One of the things on our Christmas wish list this year was a gift for our TV set.
Television – in my lifetime, I’ve ‘seen’ it all! Our first TV had rabbit ears which were enhanced with wire and tinfoil. In later years we had roof top antennas, then big satellite dishes, little satellite dishes, and cables. Our first TV gave us one station. In later years we had dozens of stations, then hundreds of stations. Our TV screens were sometimes as small as a laptop computer, sometimes big boxes that took two men to lift, and finally flat screen lightweights that hung on the wall.
We wanted to see if we could ‘cut the cord’ on our Satellite TV service. To do that, we needed a digital antenna that would pick up free Over the Air (OTA) television. The Car Guy chose a TERK omni-digital antenna for 1080 HDTV broadcasts.
Like children who peek at their presents before Christmas morning, we opened this gift a few weeks ago. The installation was very easy once The Car Guy had finished exploring all the possible ways not to connect the cable. We were pleasantly (okay ecstatically) pleased with the crystal clear High Definition picture we now receive thanks to an uncompressed signal.

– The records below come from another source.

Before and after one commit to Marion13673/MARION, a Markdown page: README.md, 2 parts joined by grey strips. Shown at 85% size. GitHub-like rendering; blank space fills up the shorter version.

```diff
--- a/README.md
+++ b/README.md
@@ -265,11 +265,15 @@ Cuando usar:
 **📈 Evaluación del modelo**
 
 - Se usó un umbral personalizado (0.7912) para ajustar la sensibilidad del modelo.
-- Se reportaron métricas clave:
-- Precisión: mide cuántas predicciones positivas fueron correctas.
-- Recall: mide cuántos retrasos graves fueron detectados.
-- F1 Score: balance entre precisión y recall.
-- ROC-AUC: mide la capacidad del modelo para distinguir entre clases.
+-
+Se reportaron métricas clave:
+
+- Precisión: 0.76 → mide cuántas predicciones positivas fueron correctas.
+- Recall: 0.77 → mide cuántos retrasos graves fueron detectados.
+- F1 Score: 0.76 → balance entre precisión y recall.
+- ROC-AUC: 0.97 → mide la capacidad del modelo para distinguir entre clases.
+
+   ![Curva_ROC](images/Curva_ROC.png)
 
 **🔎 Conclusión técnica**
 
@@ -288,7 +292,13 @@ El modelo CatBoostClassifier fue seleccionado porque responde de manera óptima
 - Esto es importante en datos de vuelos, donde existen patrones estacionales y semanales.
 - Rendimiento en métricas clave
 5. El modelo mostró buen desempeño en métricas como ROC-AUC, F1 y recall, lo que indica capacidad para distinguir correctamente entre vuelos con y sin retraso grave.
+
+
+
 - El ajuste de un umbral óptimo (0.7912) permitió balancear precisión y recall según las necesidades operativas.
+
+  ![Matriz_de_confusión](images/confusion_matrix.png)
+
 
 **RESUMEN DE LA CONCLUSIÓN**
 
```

The antenna cost just a little more than the price of one month’s satellite TV and gives us free TV from 6 local stations: GLOBAL, CTV, CITY, CBC, YES and OMNI. Three of these stations broadcast the seven shows we like to watch each week. What a great Christmas present!
Have you ‘cut the cord’ on your TV service? Discontinued the phone land line and gone cellular? Turned off the internet for more than a day? Moved out of your parents basement? Finished your Christmas shopping? Do you anticipate doing any of these things?
Happy New Year to you all!
Do you have a List of Resolutions?
Thought about adding ‘New Passwords’ to that list?
In 2011, The Car Guy’s Yahoo Mail account sent out invitations to most of his contacts to use Viagra. After hours of looking for a breach, I realized that the account had been hacked through Yahoo itself. We secured the account with a new password, but the whole episode was a good reminder of why it is a good idea to change passwords frequently, and have different passwords for different accounts.
Strong passwords are also highly recommended. Some sites require specific combinations, though not quite as rigorous as this password protocol that I made up:
The Car Guy and I developed and memorized a few mnemonic phrases. They form the first part of our passwords. The second part of each password varies from site to site. We’ve memorized most of them, but keep them all in a database (without the mnemonic part) for those days when we can’t find our car keys, let alone remember a password…
Google Search wants to help you find what you are looking for. To speed up the process, it uses autocomplete to list suggestions that are based on the search activity of other Google users.
Here are some of the searches I did and what I learned from my digital eavesdropping:
pdf and atheism – two new religions.
Once the issue of the unlocked cell phone is resolved, we can move on to other pressing matters.
Potatoes were right up there with making babies.
Why wouldn’t you know why your license was suspended?
Maybe if you do the first three, the last will be easy…
The fridge was a bit of a surprise considering the rest of the list.
I will have the children read Hamlet as soon as it is practical. There are some useful cautions against eavesdropping to be gleaned from that.
– Maryrose Wood, The Mysterious Howling –
One of the unique things about the human brain is that it can do only what it thinks it can do. The minute you say, “My memory isn’t what it used to be …” you are actually training your brain to live up to your diminished expectations. Low expectations mean low results. The first rule of super brain is that your brain is always eavesdropping on your thoughts. As it listens, it leans. If you teach it about limitation, your brain will become limited. But what if you do the opposite? What if you teach your brain to be unlimited?”
– Deepak Chopra –
Sounds like you kids have some talking to do. I’ll be eavesdropping from the kitchen.”
– Jill Shalvis –
A raintree bent towards a window in one side of the bungalow, eavesdropping on the conversations that had taken place inside over years.”
– Tan Twan Eng –
Our whole lives are lived in a tangle of telling, not telling, misleading, allowing to know, concealing, eavesdropping and collusion. When Washington said he could not tell a lie, his father must have answered, ‘You had better learn.
– Germaine Greer –